**EXERCISE BRIEF**
Line tally for "детей": state how many lines of the entries include it, with no other text.

**TASK DATA**

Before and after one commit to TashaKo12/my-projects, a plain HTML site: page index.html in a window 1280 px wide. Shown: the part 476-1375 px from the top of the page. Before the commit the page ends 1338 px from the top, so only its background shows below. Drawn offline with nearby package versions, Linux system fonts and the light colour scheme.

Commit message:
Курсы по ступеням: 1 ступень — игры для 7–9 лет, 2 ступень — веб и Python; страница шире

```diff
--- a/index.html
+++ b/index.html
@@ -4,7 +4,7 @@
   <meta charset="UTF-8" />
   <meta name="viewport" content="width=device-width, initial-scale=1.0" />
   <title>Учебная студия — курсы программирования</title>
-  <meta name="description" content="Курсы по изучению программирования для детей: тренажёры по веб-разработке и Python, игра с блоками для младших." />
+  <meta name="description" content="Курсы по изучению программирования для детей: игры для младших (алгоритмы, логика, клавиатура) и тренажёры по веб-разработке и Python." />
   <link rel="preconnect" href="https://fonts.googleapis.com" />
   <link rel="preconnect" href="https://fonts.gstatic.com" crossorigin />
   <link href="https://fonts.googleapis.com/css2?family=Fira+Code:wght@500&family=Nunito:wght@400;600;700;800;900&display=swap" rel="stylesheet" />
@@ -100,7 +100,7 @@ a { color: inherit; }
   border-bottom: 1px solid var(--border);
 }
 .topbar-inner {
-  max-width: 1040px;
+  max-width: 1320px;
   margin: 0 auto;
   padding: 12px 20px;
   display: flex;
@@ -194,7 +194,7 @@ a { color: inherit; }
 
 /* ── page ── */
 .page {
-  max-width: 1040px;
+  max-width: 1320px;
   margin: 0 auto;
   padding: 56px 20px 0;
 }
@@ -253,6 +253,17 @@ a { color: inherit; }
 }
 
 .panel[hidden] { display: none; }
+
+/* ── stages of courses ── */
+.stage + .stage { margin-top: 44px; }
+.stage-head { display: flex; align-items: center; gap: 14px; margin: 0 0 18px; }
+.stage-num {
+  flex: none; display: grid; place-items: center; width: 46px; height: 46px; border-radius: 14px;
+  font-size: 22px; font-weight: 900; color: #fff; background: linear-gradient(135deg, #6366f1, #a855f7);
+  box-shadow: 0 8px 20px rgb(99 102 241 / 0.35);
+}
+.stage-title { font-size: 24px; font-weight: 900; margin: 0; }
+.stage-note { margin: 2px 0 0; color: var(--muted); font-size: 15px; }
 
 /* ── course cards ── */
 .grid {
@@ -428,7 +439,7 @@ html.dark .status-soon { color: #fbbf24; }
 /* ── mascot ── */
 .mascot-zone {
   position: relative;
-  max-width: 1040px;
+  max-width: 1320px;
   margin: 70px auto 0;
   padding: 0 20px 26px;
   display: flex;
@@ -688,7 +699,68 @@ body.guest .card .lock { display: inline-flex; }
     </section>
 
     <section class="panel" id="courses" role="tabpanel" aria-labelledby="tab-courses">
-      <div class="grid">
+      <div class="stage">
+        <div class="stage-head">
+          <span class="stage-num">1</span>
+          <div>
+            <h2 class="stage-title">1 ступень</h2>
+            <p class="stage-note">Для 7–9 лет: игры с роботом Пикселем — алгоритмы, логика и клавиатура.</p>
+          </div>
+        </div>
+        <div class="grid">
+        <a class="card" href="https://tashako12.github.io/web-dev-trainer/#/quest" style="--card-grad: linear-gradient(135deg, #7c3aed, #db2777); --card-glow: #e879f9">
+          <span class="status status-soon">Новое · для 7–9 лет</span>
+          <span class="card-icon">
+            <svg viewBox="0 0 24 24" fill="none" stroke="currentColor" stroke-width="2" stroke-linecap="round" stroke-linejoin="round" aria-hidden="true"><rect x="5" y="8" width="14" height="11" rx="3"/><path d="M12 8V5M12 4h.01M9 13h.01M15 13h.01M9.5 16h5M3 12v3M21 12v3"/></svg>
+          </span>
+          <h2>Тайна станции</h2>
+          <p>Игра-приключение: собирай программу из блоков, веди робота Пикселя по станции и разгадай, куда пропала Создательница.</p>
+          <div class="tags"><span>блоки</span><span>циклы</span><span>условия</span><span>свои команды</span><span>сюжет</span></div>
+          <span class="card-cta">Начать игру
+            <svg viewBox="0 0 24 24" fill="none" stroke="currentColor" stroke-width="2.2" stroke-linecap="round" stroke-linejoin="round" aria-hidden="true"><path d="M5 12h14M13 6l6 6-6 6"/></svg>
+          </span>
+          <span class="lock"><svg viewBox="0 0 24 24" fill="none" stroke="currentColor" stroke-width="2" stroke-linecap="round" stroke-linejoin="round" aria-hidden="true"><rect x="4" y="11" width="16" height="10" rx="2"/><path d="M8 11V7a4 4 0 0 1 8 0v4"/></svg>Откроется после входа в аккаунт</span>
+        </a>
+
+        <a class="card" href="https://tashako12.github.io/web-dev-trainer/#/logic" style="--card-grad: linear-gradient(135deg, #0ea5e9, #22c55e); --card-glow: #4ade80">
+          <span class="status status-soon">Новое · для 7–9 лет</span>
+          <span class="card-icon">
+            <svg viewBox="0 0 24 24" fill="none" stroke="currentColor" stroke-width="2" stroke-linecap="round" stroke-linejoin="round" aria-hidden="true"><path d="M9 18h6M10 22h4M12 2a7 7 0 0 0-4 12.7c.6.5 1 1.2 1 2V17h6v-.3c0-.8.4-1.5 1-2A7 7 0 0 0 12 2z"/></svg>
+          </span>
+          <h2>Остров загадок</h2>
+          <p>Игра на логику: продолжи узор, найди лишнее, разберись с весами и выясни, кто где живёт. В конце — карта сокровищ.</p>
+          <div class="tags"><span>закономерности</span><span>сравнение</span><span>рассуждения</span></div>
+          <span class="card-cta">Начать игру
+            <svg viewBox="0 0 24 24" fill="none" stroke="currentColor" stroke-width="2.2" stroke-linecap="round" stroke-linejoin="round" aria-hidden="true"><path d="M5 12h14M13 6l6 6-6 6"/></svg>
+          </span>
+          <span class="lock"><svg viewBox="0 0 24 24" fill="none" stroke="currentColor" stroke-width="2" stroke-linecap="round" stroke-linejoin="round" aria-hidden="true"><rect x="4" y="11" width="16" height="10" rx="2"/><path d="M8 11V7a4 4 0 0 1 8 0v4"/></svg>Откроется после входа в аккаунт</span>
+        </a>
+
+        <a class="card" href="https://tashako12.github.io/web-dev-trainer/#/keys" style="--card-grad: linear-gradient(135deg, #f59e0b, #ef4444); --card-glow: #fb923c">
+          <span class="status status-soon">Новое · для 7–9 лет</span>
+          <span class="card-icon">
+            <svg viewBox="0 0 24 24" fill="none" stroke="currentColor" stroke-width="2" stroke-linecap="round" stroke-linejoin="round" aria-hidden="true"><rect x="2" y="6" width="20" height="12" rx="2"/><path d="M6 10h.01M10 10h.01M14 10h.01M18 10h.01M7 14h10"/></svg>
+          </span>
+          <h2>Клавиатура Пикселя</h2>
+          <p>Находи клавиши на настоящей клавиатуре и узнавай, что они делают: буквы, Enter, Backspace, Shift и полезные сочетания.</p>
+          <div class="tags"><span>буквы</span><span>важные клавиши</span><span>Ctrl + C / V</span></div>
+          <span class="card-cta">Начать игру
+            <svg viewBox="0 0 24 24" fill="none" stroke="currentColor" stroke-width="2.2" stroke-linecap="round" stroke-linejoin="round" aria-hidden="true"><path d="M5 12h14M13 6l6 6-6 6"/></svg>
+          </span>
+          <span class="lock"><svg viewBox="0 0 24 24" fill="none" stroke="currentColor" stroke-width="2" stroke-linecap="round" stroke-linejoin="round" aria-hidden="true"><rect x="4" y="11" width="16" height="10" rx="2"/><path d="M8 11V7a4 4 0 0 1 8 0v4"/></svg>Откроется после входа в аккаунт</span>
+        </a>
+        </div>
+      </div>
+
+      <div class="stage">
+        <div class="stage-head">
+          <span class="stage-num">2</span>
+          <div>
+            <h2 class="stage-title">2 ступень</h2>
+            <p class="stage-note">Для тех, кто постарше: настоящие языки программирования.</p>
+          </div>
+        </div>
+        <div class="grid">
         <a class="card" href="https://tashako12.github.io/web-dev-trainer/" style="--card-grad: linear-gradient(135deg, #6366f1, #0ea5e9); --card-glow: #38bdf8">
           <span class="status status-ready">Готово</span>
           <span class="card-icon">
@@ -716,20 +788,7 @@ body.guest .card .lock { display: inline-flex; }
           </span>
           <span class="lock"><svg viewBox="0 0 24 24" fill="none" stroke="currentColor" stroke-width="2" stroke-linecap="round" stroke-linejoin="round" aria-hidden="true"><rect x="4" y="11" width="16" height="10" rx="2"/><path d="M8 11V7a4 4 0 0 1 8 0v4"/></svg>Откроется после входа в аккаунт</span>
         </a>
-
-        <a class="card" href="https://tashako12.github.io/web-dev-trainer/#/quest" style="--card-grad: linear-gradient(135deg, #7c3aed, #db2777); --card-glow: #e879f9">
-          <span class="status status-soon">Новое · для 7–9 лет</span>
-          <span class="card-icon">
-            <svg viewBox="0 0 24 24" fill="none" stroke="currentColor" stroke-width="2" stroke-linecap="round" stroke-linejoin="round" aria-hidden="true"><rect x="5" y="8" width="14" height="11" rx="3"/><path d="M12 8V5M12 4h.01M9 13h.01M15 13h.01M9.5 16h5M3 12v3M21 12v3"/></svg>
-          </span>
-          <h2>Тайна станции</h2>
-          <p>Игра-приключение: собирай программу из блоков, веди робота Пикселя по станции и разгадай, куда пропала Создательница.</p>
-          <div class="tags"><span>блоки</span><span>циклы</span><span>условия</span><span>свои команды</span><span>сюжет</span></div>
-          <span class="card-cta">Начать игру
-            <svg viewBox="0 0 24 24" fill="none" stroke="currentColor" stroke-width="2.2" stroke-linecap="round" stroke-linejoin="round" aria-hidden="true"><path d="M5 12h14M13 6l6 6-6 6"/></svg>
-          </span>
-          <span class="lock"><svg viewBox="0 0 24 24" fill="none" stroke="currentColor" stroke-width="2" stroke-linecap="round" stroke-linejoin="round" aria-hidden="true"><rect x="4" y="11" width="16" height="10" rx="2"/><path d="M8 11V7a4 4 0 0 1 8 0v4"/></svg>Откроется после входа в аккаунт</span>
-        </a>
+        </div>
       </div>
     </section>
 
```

**EXPECTED OUTPUT**
2